If you do decide to renew, hold out until the ad expires and ask for a discount or special offer to be included – it usually works.
If you aren’t getting enough bookings or simply don’t have the time to market your holiday home and deal with bookings – use a holiday cottage letting agent.
What metrics do you track to evaluate your holiday rental marketing performance? Please add any tips in the comments.
So nice to see an article on Stats. I’d like to suggest that being able to record the number of clickthroughs your site has received from an advert is also important for two good reasons:
1. I’ve learned over the years, never to completely trust the answer people give you when they say ‘I found you on Google” or “Your website”. The chances are they came from another site on which you advertise but either couldn’t remember its name (usually the Google answer) or ‘Your site’ – when they are telling the truth but failing to mention the website from where they got the link to you.
Put your faith in Google analytics to see where traffic to your site is coming from or, better still, use a site that not only allows web links but includes them in its stats report.
2, The benefit of driving people to your website is that:
* It imits the income you and your guests have to pay when booking via sites that apply such fees.

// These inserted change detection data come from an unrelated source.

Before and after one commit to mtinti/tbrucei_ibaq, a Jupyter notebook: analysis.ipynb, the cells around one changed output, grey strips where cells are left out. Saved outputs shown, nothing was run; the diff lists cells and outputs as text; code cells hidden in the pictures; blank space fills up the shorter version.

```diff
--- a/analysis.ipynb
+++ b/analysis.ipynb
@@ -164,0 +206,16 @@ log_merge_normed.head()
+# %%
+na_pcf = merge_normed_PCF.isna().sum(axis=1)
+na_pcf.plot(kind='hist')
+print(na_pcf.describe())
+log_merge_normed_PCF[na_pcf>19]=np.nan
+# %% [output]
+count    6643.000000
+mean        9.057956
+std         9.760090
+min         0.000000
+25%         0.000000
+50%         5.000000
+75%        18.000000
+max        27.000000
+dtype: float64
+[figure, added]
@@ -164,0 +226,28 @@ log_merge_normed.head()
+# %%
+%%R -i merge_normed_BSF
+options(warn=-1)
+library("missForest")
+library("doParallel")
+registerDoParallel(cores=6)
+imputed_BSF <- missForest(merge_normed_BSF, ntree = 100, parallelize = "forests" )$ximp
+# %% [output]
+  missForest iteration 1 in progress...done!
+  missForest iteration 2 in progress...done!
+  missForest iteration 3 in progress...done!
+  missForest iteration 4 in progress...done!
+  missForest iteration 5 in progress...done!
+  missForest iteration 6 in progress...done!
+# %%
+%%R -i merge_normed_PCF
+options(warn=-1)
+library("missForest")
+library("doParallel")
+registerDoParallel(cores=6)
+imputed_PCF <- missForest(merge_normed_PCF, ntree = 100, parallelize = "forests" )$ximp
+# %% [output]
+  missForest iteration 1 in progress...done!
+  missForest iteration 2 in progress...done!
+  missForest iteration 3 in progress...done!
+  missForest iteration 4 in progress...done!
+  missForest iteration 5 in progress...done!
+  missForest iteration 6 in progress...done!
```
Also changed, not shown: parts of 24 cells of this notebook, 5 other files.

* You are far more likely to convert an enquiry from your site to a booking than one from an advert, saving you a lot of time and frustration. This is because an enquiry from your advert will probably have been sent to many more properties at the same time, whereas an enquiry from your site has only been sent to you – vastly reducing the odds of converting it to a booking.
So, when using stats to test the effectiveness of your advert on a particular site, do take into account the number of clickthroughs you have had from an advert too – and look for sites that enable this function.
Great advice as always Rick. You can’t manage what you don’t measure.